Our Qualifications

The Proton International team has collectively been involved with the development of more proton centers than any staff in the business.

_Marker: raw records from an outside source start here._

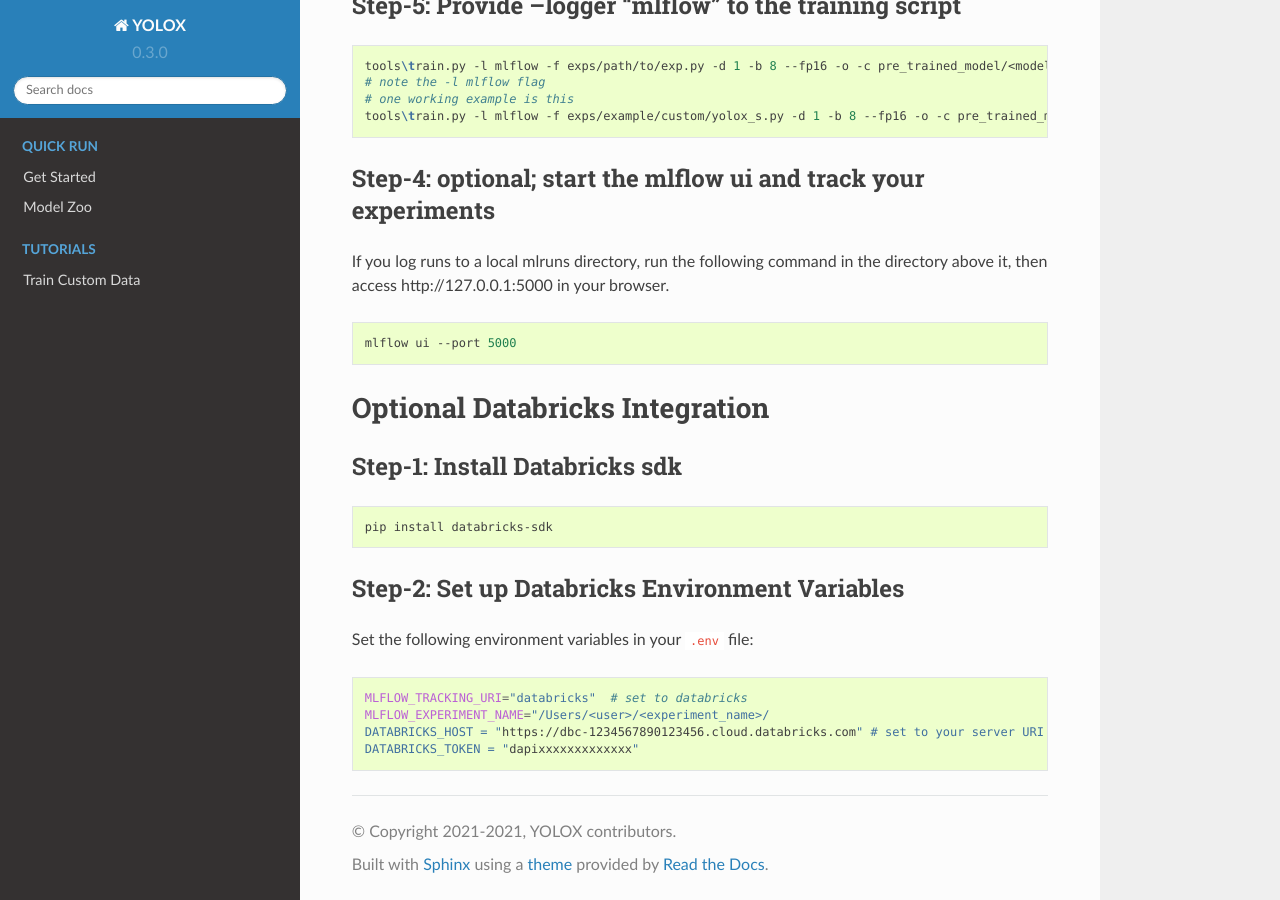
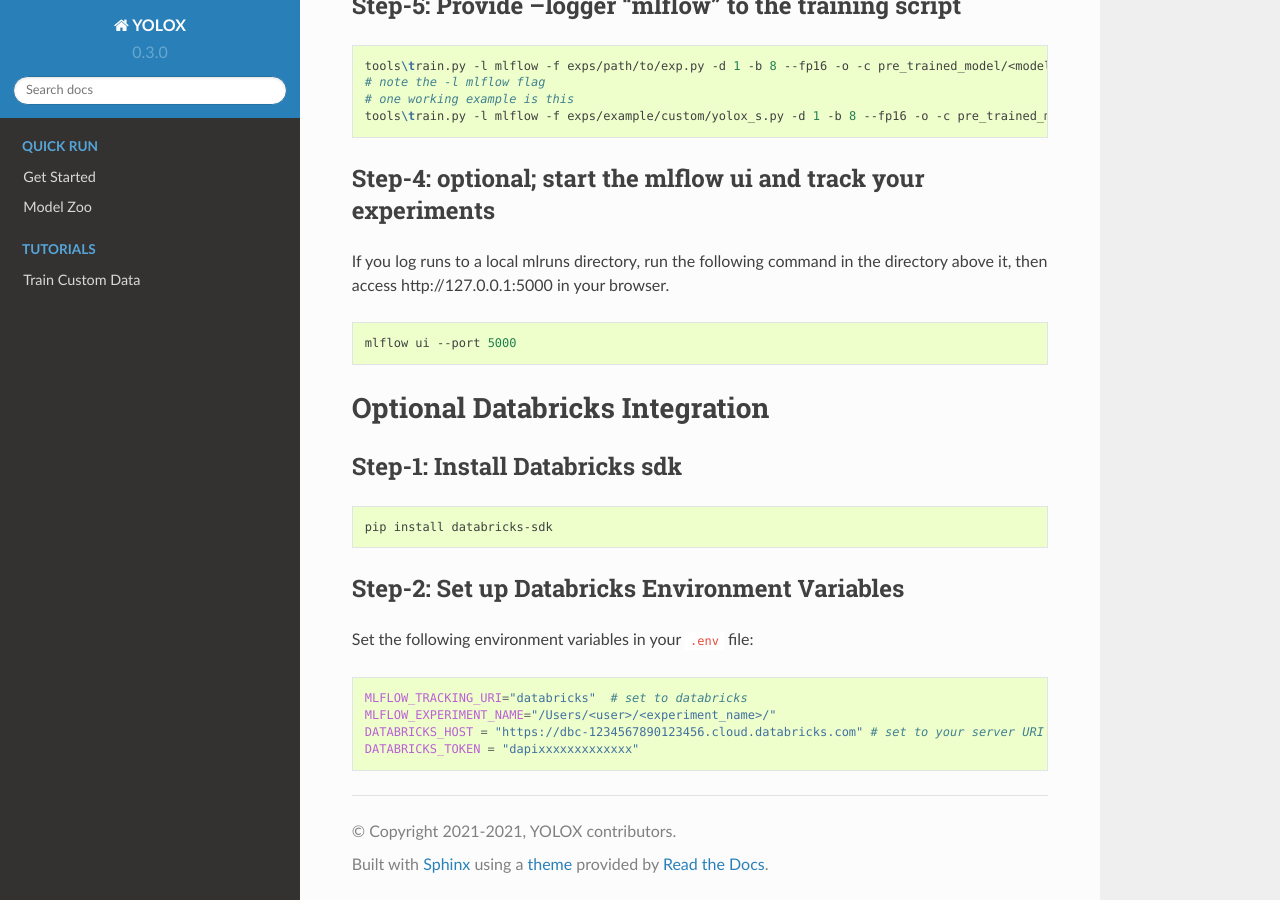
Before and after one commit to Megvii-BaseDetection/YOLOX, a Sphinx documentation site: the page built from docs/mlflow_integration.md, in a window 1280 px wide and 900 px high, scrolled down 1169 px. Built offline with Sphinx 7.4.7 and the Read the Docs theme 2.0.0, drawn with Linux system fonts in a browser that asks for light colours.

````diff
--- a/docs/mlflow_integration.md
+++ b/docs/mlflow_integration.md
@@ -60,7 +60,7 @@
 Set the following environment variables in your `.env` file:
 ```bash
 MLFLOW_TRACKING_URI="databricks"  # set to databricks
-MLFLOW_EXPERIMENT_NAME="/Users/<user>/<experiment_name>/
+MLFLOW_EXPERIMENT_NAME="/Users/<user>/<experiment_name>/"
 DATABRICKS_HOST = "https://dbc-1234567890123456.cloud.databricks.com" # set to your server URI
 DATABRICKS_TOKEN = "dapixxxxxxxxxxxxx"
 ```
````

Our services includes design, construction, equipment installation, commissioning, training, clinical protocols, ongoing equipment service and maintenance and operational support.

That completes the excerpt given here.